Borrell Asserts Israel Cannot Veto Palestinian Self-Determination

On Tuesday, European Union foreign policy chief Josep Borrell emphasized that Israel does not possess the authority to “veto” Palestinian statehood. This statement comes in the midst of a heated debate between Prime Minister Benjamin Netanyahu and the international community regarding the post-Gaza war scenario.

Borrell conveyed to reporters during a press conference in Brussels, “Israel cannot hold a veto right over the self-determination of the Palestinian people.” He underscored that the right to self-determination, acknowledged multiple times by the United Nations, cannot be subject to a veto.

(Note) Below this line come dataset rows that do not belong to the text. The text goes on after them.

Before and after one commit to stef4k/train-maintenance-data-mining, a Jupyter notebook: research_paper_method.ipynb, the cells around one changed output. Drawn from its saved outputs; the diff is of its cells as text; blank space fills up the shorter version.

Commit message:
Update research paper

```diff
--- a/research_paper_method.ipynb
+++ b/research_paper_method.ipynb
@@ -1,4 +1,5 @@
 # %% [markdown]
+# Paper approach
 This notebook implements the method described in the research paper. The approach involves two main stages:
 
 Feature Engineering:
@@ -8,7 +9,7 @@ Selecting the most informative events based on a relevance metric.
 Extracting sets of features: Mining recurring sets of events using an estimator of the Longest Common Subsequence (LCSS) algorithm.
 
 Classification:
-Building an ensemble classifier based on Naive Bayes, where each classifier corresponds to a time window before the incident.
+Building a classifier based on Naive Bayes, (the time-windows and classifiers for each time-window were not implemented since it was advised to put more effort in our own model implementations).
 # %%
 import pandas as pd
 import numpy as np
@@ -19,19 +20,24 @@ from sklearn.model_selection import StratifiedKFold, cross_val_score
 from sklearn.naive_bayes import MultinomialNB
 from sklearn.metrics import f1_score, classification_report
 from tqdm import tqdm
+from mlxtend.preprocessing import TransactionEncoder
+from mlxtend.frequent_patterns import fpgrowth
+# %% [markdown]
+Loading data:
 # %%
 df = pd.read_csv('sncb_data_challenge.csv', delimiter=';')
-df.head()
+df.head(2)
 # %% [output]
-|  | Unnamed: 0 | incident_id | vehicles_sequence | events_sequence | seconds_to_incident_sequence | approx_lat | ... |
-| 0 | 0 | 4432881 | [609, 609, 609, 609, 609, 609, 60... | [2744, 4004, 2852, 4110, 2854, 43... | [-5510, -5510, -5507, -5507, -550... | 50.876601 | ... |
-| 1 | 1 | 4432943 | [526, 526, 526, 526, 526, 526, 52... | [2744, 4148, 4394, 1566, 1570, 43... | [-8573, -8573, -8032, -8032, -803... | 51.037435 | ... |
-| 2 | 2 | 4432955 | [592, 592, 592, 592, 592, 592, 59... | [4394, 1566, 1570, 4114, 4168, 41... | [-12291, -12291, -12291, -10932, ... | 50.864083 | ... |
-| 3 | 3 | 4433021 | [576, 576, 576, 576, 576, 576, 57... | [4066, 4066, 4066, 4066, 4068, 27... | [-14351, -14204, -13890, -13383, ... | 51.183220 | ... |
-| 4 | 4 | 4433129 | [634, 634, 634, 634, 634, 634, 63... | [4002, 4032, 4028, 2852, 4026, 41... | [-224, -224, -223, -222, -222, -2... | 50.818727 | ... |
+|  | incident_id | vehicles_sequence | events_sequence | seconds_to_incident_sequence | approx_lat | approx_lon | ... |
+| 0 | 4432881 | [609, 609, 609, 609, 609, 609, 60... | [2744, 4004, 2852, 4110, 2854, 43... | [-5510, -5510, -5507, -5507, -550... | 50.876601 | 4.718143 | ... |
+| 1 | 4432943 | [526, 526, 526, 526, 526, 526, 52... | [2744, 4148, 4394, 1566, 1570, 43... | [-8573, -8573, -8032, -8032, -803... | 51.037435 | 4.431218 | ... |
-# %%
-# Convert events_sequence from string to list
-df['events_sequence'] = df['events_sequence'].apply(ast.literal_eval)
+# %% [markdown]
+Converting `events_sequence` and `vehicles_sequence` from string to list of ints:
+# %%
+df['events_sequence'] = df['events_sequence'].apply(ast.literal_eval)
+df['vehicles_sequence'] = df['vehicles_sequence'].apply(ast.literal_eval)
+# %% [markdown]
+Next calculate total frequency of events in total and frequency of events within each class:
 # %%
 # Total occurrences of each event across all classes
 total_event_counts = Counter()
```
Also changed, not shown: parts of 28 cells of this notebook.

As Netanyahu works to strengthen political backing, particularly on the right where support has been diminishing, his recent stance against Palestinian statehood has become increasingly explicit. Despite the insistence of the United States, the EU, and moderate Arab nations on a two-state resolution post-war, the prime minister remains resolute in his opposition.

Netanyahu underscores the perceived existential risk to Israel, emphasizing the critical role of IDF security in both Gaza and the West Bank. The international community contends that these territories should be integral to the eventual borders of a Palestinian state.

Borrell presented the EU’s 27 foreign ministers with a draft of a peace plan on Tuesday, advocating for the bloc’s adoption and utilization as a roadmap for implementing a two-state solution. The proposal is grounded in the pre-1967 lines, designating eastern Jerusalem as the Palestinian capital. The plan emphasizes the initiation of an international peace process to kickstart the proposed framework.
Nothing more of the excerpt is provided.